- Posted by Johanna on May 1, 2007 at 10:25 pm
- Category: LinkBlogging
Three things I agree with:
Steve Flanagan on the recent JLA/JSA crossover. He didn’t like it, pointing out obvious craft problems that shouldn’t have appeared in a professional publication and indicting what passes for writing these days:
For Brad Meltzer, super-heroes are his imaginary friends. He wants to hang out at their clubhouse, playing games. They can call him “Brad”, and he can call them “Bruce” and “Clark” and “Hal”. Grudgingly, he fits in a few shards of plot. But his heart’s not in it. […] it is in the nature of the DC Universe these days that writers have to make choices about which versions of past continuity to adhere to. But it is foolish to draw attention to this unavoidable weakness, and downright perverse to base your whole story on asserting your preferred version of continuity over all the others. [Geoff] Johns is interested in exerting control over an imagined world more than in telling stories that can stand up on their own.
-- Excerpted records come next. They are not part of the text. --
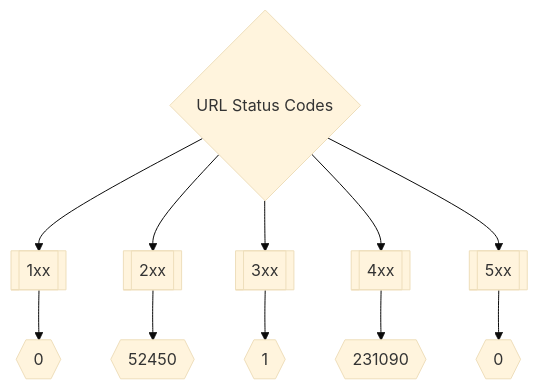
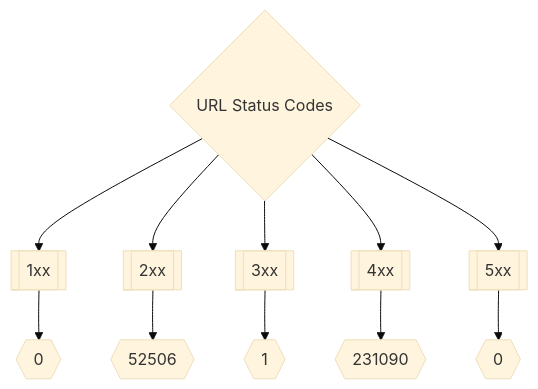
The second of 3 diagrams in README.md (trickest/inventory), drawn with Mermaid (base theme) before and after one commit. The commit also changed other lines of this file and 10 other files, not shown here.

````diff
--- a/README.md
+++ b/README.md
@@ -173,8 +173,8 @@
 ```mermaid
 graph TD
 title{URL Status Codes} --> 1xx[[1xx]] --> status1xxNum{{0}}
-title --> 2xx[[2xx]] --> status2xxNum{{52450}}
+title --> 2xx[[2xx]] --> status2xxNum{{52506}}
 title --> 3xx[[3xx]] --> status3xxNum{{1}}
 title --> 4xx[[4xx]] --> status4xxNum{{231090}}
 title --> 5xx[[5xx]] --> status5xxNum{{0}}
 ```
````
Since women and girls make up half of the human race, the presence of a wide variety of female characters in our children’s earliest media is essential for both girls’ and boys’ development. See Jane seeks to engage professionals and parents in a call to dramatically increase the percentages of female characters — and to reduce gender stereotyping — in media made for children 11 and under.
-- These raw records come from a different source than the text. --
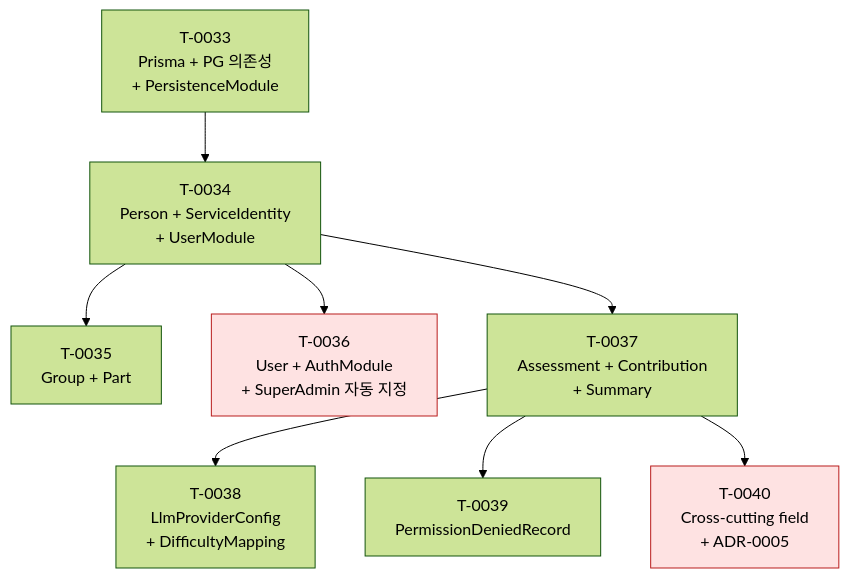
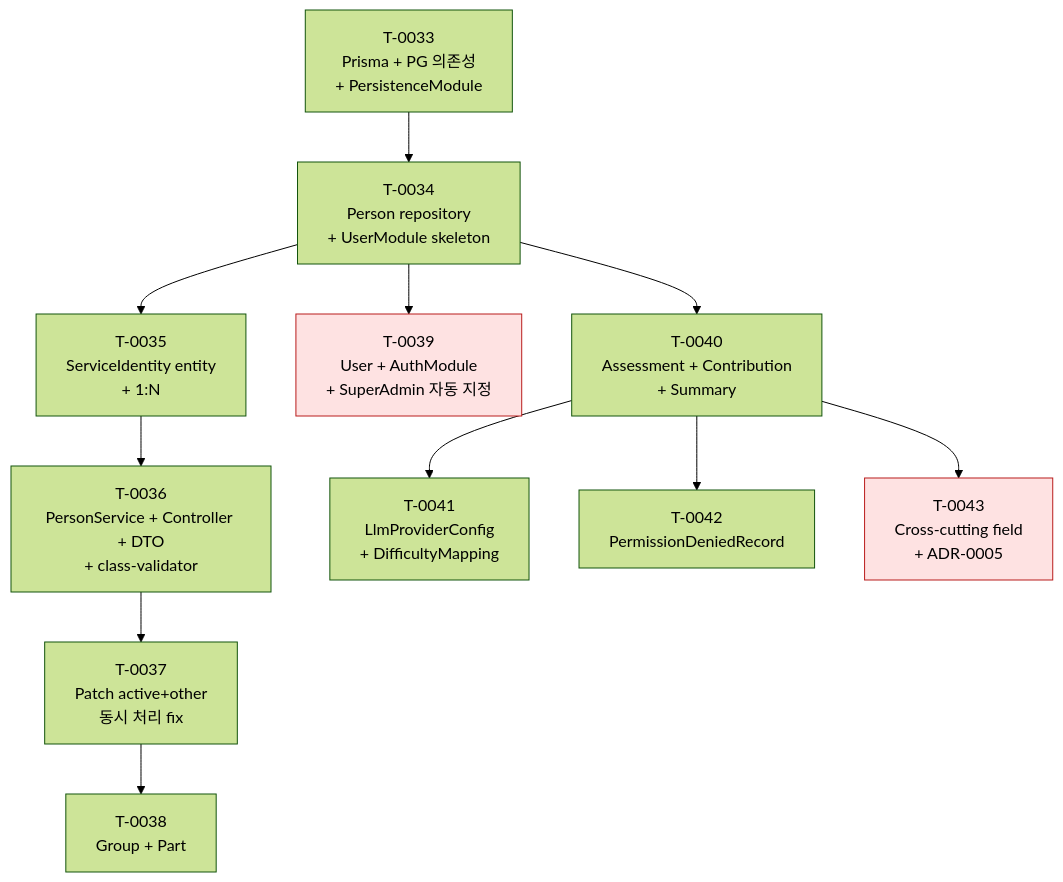
Before and after one commit to myungjoo/Assessment-Agent: the diagram in docs/architecture/p3-implementation-plan.md, drawn with Mermaid (forest theme). The commit also changed other lines of this file and 3 other files, not shown here.

````diff
--- a/docs/architecture/p3-implementation-plan.md
+++ b/docs/architecture/p3-implementation-plan.md
@@ -44,25 +47,31 @@
 ```mermaid
 graph TD
     T0033["T-0033<br/>Prisma + PG 의존성<br/>+ PersistenceModule"]
-    T0034["T-0034<br/>Person + ServiceIdentity<br/>+ UserModule"]
-    T0035["T-0035<br/>Group + Part"]
-    T0036["T-0036<br/>User + AuthModule<br/>+ SuperAdmin 자동 지정"]
-    T0037["T-0037<br/>Assessment + Contribution<br/>+ Summary"]
-    T0038["T-0038<br/>LlmProviderConfig<br/>+ DifficultyMapping"]
-    T0039["T-0039<br/>PermissionDeniedRecord"]
-    T0040["T-0040<br/>Cross-cutting field<br/>+ ADR-0005"]
+    T0034["T-0034<br/>Person repository<br/>+ UserModule skeleton"]
+    T0035["T-0035<br/>ServiceIdentity entity<br/>+ 1:N"]
+    T0036["T-0036<br/>PersonService + Controller + DTO<br/>+ class-validator"]
+    T0037["T-0037<br/>Patch active+other<br/>동시 처리 fix"]
+    T0038["T-0038<br/>Group + Part"]
+    T0039["T-0039<br/>User + AuthModule<br/>+ SuperAdmin 자동 지정"]
+    T0040["T-0040<br/>Assessment + Contribution<br/>+ Summary"]
+    T0041["T-0041<br/>LlmProviderConfig<br/>+ DifficultyMapping"]
+    T0042["T-0042<br/>PermissionDeniedRecord"]
+    T0043["T-0043<br/>Cross-cutting field<br/>+ ADR-0005"]
 
     T0033 --> T0034
     T0034 --> T0035
-    T0034 --> T0036
-    T0034 --> T0037
+    T0035 --> T0036
+    T0036 --> T0037
     T0037 --> T0038
-    T0037 --> T0039
-    T0037 --> T0040
+    T0034 --> T0039
+    T0034 --> T0040
+    T0040 --> T0041
+    T0040 --> T0042
+    T0040 --> T0043
 
     classDef root fill:#fef3c7,stroke:#a16207
     classDef gate fill:#fee2e2,stroke:#b91c1c
     class T0033 root,gate
-    class T0036 gate
-    class T0040 gate
+    class T0039 gate
+    class T0043 gate
 ```
````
Ryan at Metamorphostuff tackles the complicated issue of mistaking superhero comics for all comics, especially when debating portrayals of women.
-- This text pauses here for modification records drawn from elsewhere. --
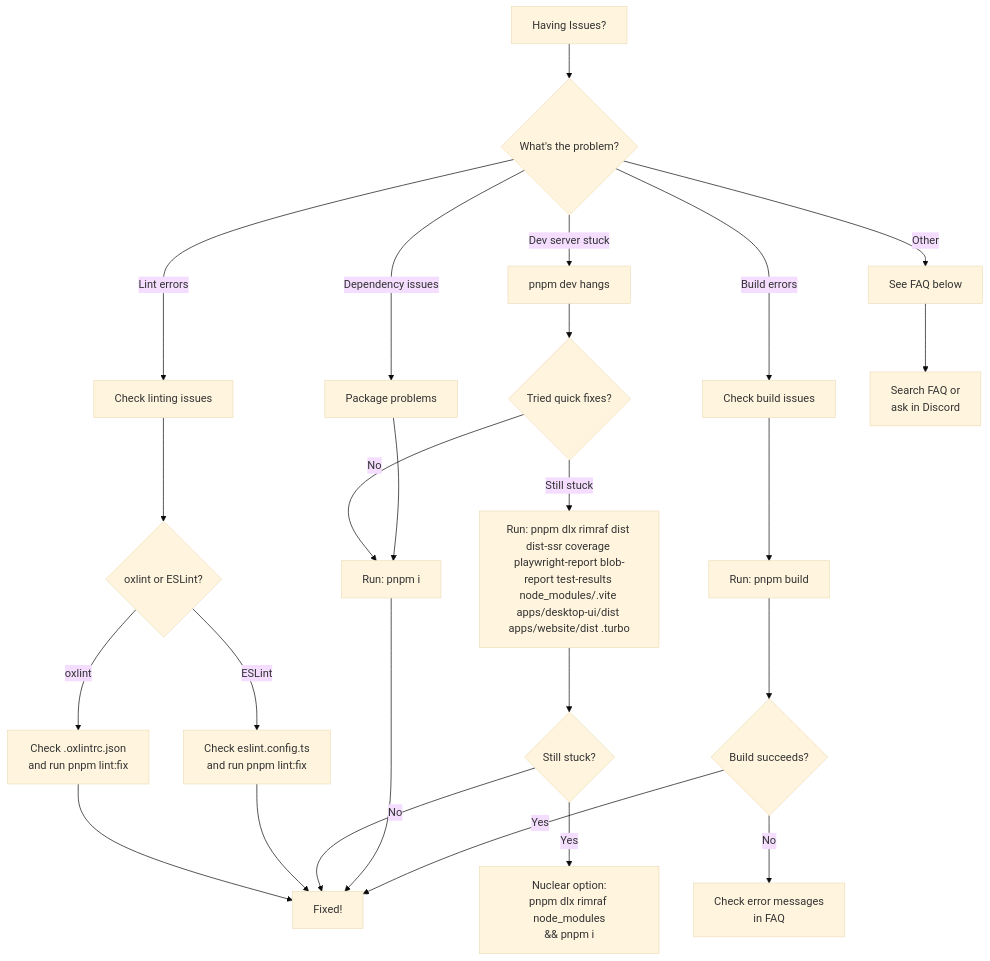
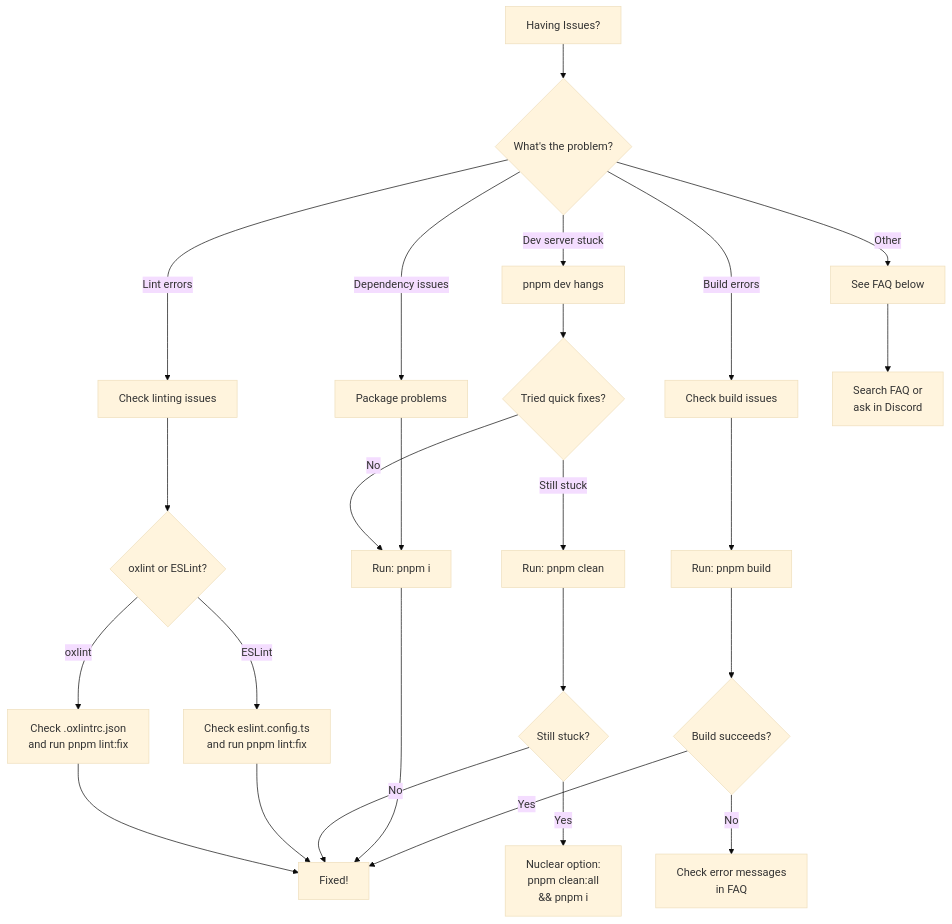
One commit to Comfy-Org/ComfyUI_frontend changed the diagram in TROUBLESHOOTING.md. Above: the diagram before and after it, drawn with Mermaid (base theme). The commit also changed other lines of this file and 5 other files, not shown here.

````diff
--- a/TROUBLESHOOTING.md
+++ b/TROUBLESHOOTING.md
@@ -7,32 +7,32 @@
 ```mermaid
 flowchart TD
     A[Having Issues?] --> B{What's the problem?}
     B -->|Dev server stuck| C[pnpm dev hangs]
     B -->|Build errors| D[Check build issues]
     B -->|Lint errors| Q[Check linting issues]
     B -->|Dependency issues| E[Package problems]
     B -->|Other| F[See FAQ below]
 
     Q --> R{oxlint or ESLint?}
     R -->|oxlint| S[Check .oxlintrc.json<br/>and run pnpm lint:fix]
     R -->|ESLint| T[Check eslint.config.ts<br/>and run pnpm lint:fix]
     S --> L
     T --> L
 
     C --> G{Tried quick fixes?}
     G -->|No| H[Run: pnpm i]
-    G -->|Still stuck| I[Run: pnpm dlx rimraf dist dist-ssr coverage playwright-report blob-report test-results node_modules/.vite apps/desktop-ui/dist apps/website/dist .turbo]
+    G -->|Still stuck| I[Run: pnpm clean]
     I --> J{Still stuck?}
-    J -->|Yes| K[Nuclear option:<br/>pnpm dlx rimraf node_modules<br/>&& pnpm i]
+    J -->|Yes| K[Nuclear option:<br/>pnpm clean:all<br/>&& pnpm i]
     J -->|No| L[Fixed!]
     H --> L
 
     D --> M[Run: pnpm build]
     M --> N{Build succeeds?}
     N -->|No| O[Check error messages<br/>in FAQ]
     N -->|Yes| L
 
     E --> H
 
     F --> P[Search FAQ or<br/>ask in Discord]
 ```
````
It comes up periodically on a few blogs and forums that far too many people say “comics” but in fact mean “superhero comics.” More specifically, they mean “Marvel and DC superhero comics”, and, to be entirely specific “the Marvel and DC superhero books I read.” […] for the life of me I can’t fathom the idea of throwing good money at bad product month after month. A bit of complaining when a title hits a rut is one thing, but continuing to follow something that makes you angry month after month strikes me as masochistic at best. All of which is to say is that when someone says “comics should be like this”, what they really mean is “the comics I’m reading should be like this.”
Hmmm, those last two fit together oddly, don’t they? I think it just brings home how superhero comics these days so clearly aren’t for kids anymore. The DC comic I enjoy most is Teen Titans Go! (with hope for Legion
Comic With Too-Long Title of Super-Heroes in the 31st Century), and both of those have a nice gender balance and reasonable, non-sexist portrayals. Whew! Contradiction averted!